All Mousepads aren’t created equal
What are you mousing with?
Do you have a ‘regular’ mousepad? You know what I’m talking about. It’s there, always making out with your mouse. Whether it be one of those flimsy porous foam-y types with a flower print, or maybe even one with a *gasp* gel pad for the wrist. Or worse, you are using NO mousepad at all! Anyway, as a gamer, we would like to have the best stuff to strut, right? Especially if we are to impress the ladies at our LAN parties – ok, there are no ladies there – but still, a true gamer would want every peripheral that he or she games with, to be top-notch
. What does it matter if we have a super funky Logitech MX1000 Laser Mouse – if it’s sitting on a burlap cloth for a mousepad? It’s like having a Ferrari run on 13” rims with a plastic wheel hub.
It has been more than four years since Bob Colayco posted his surface 1030 Mouse Pad Review
, and we feel that it is high time to take a closer look at another one.
Tin stamped case
Embossed design on retail case
Thunder 8 - black on black
Enter the X-Ray Thunder8 Professional Mousepad. It comes in many color varieties such as orange, emerald, blue and black. The one up for review is the black one, model T8/BK (black). The only difference is the color of the plastic base, but each mousing surface is black. Geared for gamers, this slick-looking mousepad has a reversible surface, as well as sturdy construction throughout.

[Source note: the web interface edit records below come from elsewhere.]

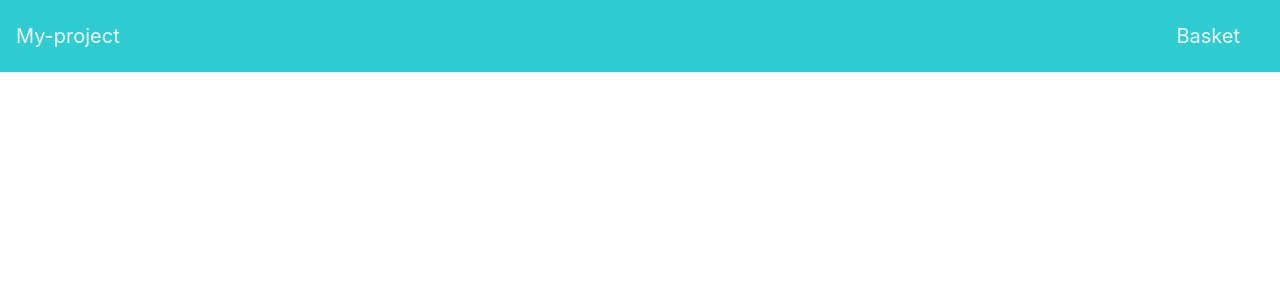
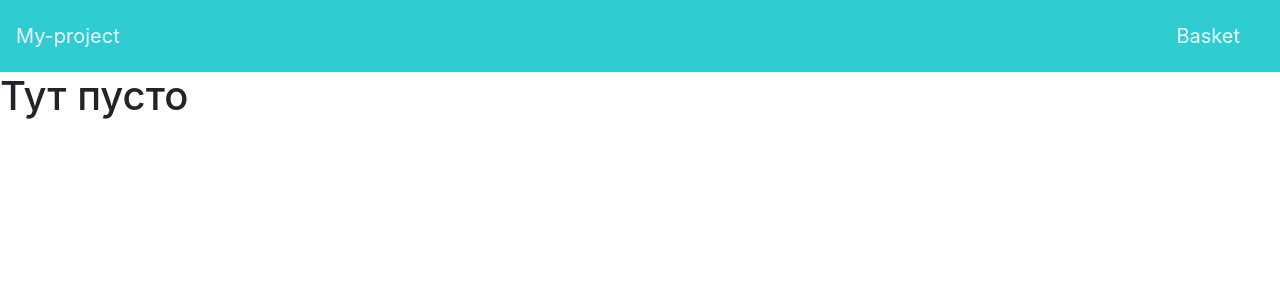
Before and after one commit to svetlovaalina/study_iba, a React (Create React App) app in the folder react-project/my-project/: page /basket in a window 1280 px wide. Shown: the top 300 px of the page. Built offline with nearby package versions, Linux system fonts and the light colour scheme; a web font is replaced by a local one.

Commit message:
Added message BasketEmpty

```diff
--- a/react-project/my-project/src/components/layouts/HomePhoneList/HomePhoneList.js
+++ b/react-project/my-project/src/components/layouts/HomePhoneList/HomePhoneList.js
@@ -15,16 +15,19 @@ export const HomePhoneList = () => {
 
     const dispatch = useDispatch();
 
-    const {get, response, loading, error} = useFetch('http://angular.github.io/angular-phonecat/step-14/app/phones/phones.json')
+    const {get, response, loading, error} = useFetch('http://angular.github.io/angular-phonecat/step-14/app/phones/phones.json',
+    {cache: "no-store"})
 
     useEffect(() => {
         getPhones()
     }, [])
 
     const getPhones = async() => {
-        const phones = await get('')
-        if (response.ok) {
-            dispatch(getPhoneList(phones))
+        if (!phoneListStore.length) {
+            const phones = await get('')
+            if (response.ok) {
+                dispatch(getPhoneList(phones))
+            }
         }
     }
 
--- a/react-project/my-project/src/components/pages/Basket/Basket.js
+++ b/react-project/my-project/src/components/pages/Basket/Basket.js
@@ -16,19 +16,19 @@ export const Basket = () => {
             .currentTarget
             .getAttribute('idPhone');
         setLocalStorageBasket(localStorageBasket.filter((el) => el.id !== idPhone))
-        // debugger;
     }
 
 
     useEffect(() => {
         localStorage.setItem("phoneListBasket", JSON.stringify(localStorageBasket))
+    }, [localStorageBasket])
 
-    }, [localStorageBasket])
 
     return (
         <div className={classes.container}>
 
-            {localStorageBasket && localStorageBasket.map(item => <div className={classes.phoneCardBasket}>
+            {localStorageBasket && localStorageBasket.length ? localStorageBasket.map(item =>
+            <div className={classes.phoneCardBasket}>
                 <PhoneCard
                     className={classes.localStorageBasket}
                     key={item.id}
@@ -40,7 +40,7 @@ export const Basket = () => {
                     <DeleteIcon/>
                 </Button>
 
-            </div>)
+            </div>) : <h1> Тут пусто</h1>
             }
         </div>
     )
```
Also changed, not shown: react-project/my-project/src/components/layouts/PhoneCardList/PhoneCardList.js (+0 -9 lines).
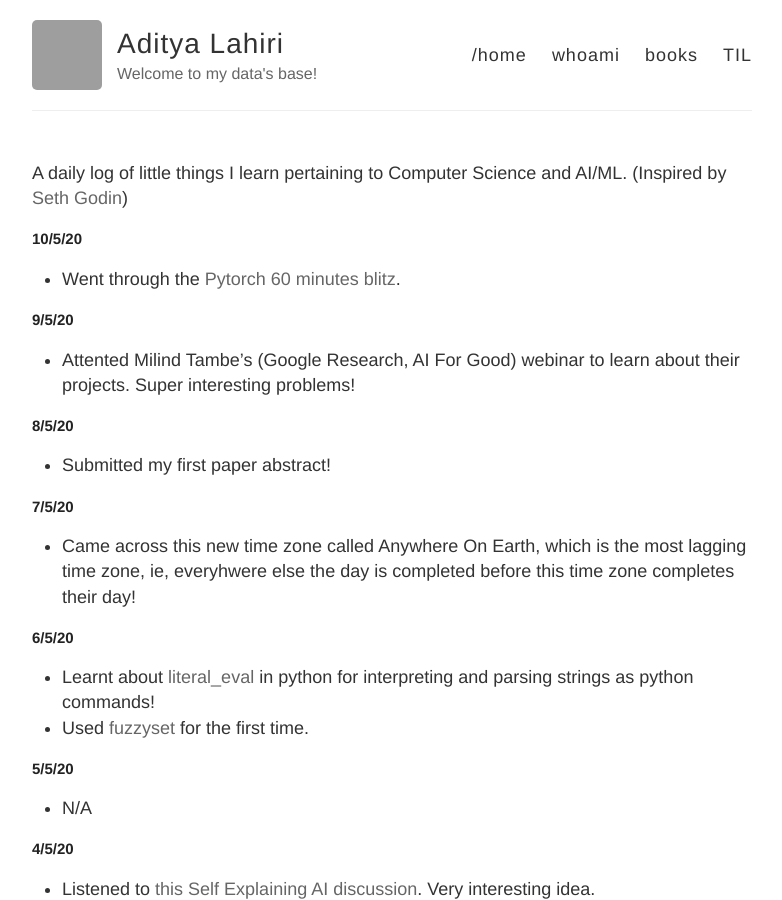
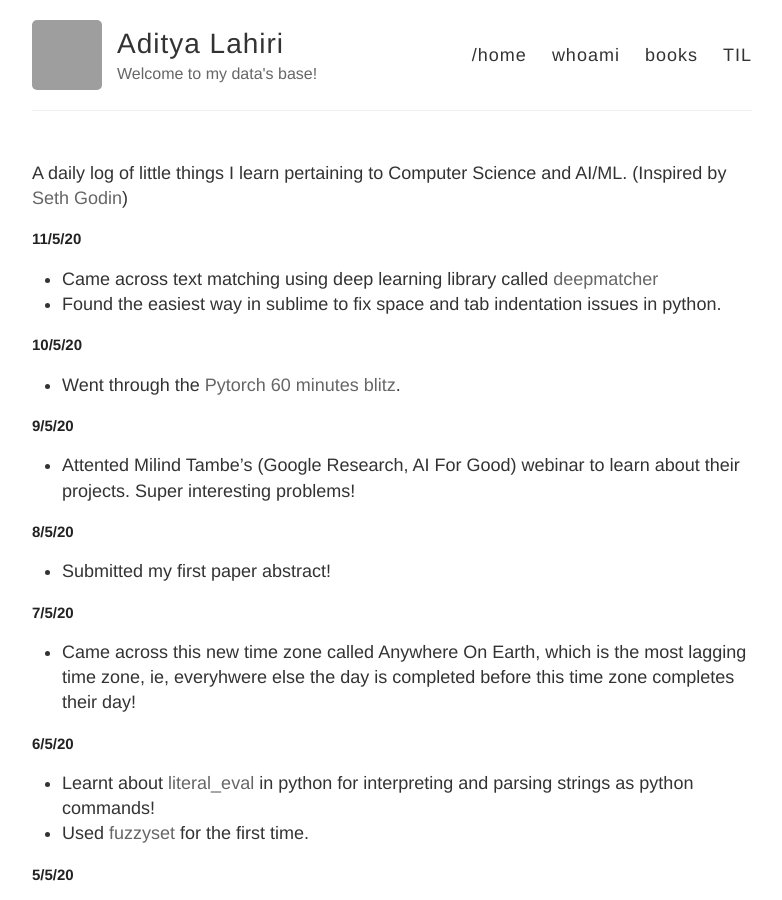
Before and after one commit to adityalahiri/adityalahiri.github.io, a Jekyll site: the page built from TIL.md, in a window 1280 px wide and 900 px high. Shown: the whole window, without its empty margins (248-1030 px from the left). Built offline with Jekyll 4.4.1, drawn with Linux system fonts in a browser that asks for light colours; our own code applies the rules of GitHub Pages for plain Markdown files; grey boxes are pictures that could not be loaded.

Commit message:
Update for 11/5/20

```diff
--- a/TIL.md
+++ b/TIL.md
@@ -1,5 +1,11 @@
 A daily log of little things I learn pertaining to Computer Science and AI/ML.
 (Inspired by [Seth Godin](https://seths.blog/))
+
+## 11/5/20
+
+* Came across text matching using deep learning library called [deepmatcher](https://github.com/anhaidgroup/deepmatcher)
+* Found the easiest way in sublime to fix space and tab indentation issues in python.
+
 
 ## 10/5/20
 
```
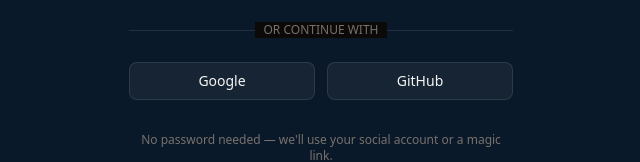
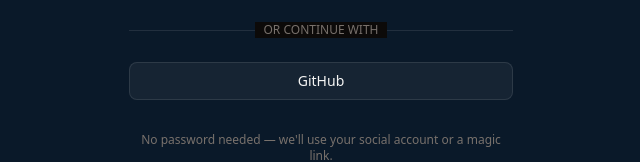
Before and after one commit to amonkarsidhant/KampongSelect, a Next.js app: page /login in a window 1280 px wide. Shown: the part 418-580 px from the top of the page, without its empty margins (319-959 px from the left). Built offline with nearby package versions, Linux system fonts and the light colour scheme.

Commit message:
Remove Google login option

```diff
--- a/app/login/page.tsx
+++ b/app/login/page.tsx
@@ -85,13 +85,7 @@
               </div>
             </div>
 
-            <div className="grid grid-cols-2 gap-3">
-              <button
-                onClick={() => handleSocialLogin("google")}
-                className="flex items-center justify-center gap-2 py-2 rounded-lg border border-stone-100/10 bg-white/5 hover:bg-white/10 transition-colors text-sm font-medium"
-              >
-                Google
-              </button>
+            <div className="grid grid-cols-1 gap-3">
               <button
                 onClick={() => handleSocialLogin("github")}
                 className="flex items-center justify-center gap-2 py-2 rounded-lg border border-stone-100/10 bg-white/5 hover:bg-white/10 transition-colors text-sm font-medium"
```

From first opening the shipping box, our first impressions of the case was from its retail packaging. It came in a clam-shell type tin case, with the branding embossed on the front, along with rivets, giving it a sleek industrial look. If this were sitting on a store shelf, it will easily stand out against its competitors.
We tore off the shrink wrap, and opened up the sleek case. We found the packaging to be extremely snug (as to not have the product damage during shipping, we suppose). There were two layers of styrofoam sheeting above and below the pad. In the bottom layer, there is a rectangular indention where the removable mouse cord clip sits. The package includes a how-to-use sheet (funny, I thought these things were self-explanatory), but it didn’t mention anything about what applications were good for the coarse and smooth side of the pad. It did, however, conveniently mention that there is a small gap on the bottom left of the pad (called the ‘Easy Lift Corner’) through which you can squeeze in a finger tip to raise the mousing surface (to clean or switch side).
The Thunder8 measured 11.4” x 9.3”, and is quite large for a mousepad, enough room to maneuver in those tight situations in heated FPS combat. The base is made of tough non-flexible ABS plastic. On the underside lies 10 evenly-spaced out rubber pads, more than enough to keep it from sliding around on a desktop. The reversible mousing surface is shaped so that it can only be placed on the pad in one direction, keeping the logo on the top-right when placed properly. The dual-surface mouse pad is slightly flexible, but not enough so that we worry about cracking it.
The black metal mouse cord holder can be attached at any four points on the keyboard, all located on the ‘top half’ of the base. This reviewer had a very hard time installing it into one of the slots, and after 10 minutes of trying, he gave up. Seeing that the reviewer only used cordless mice, this point is quite moot.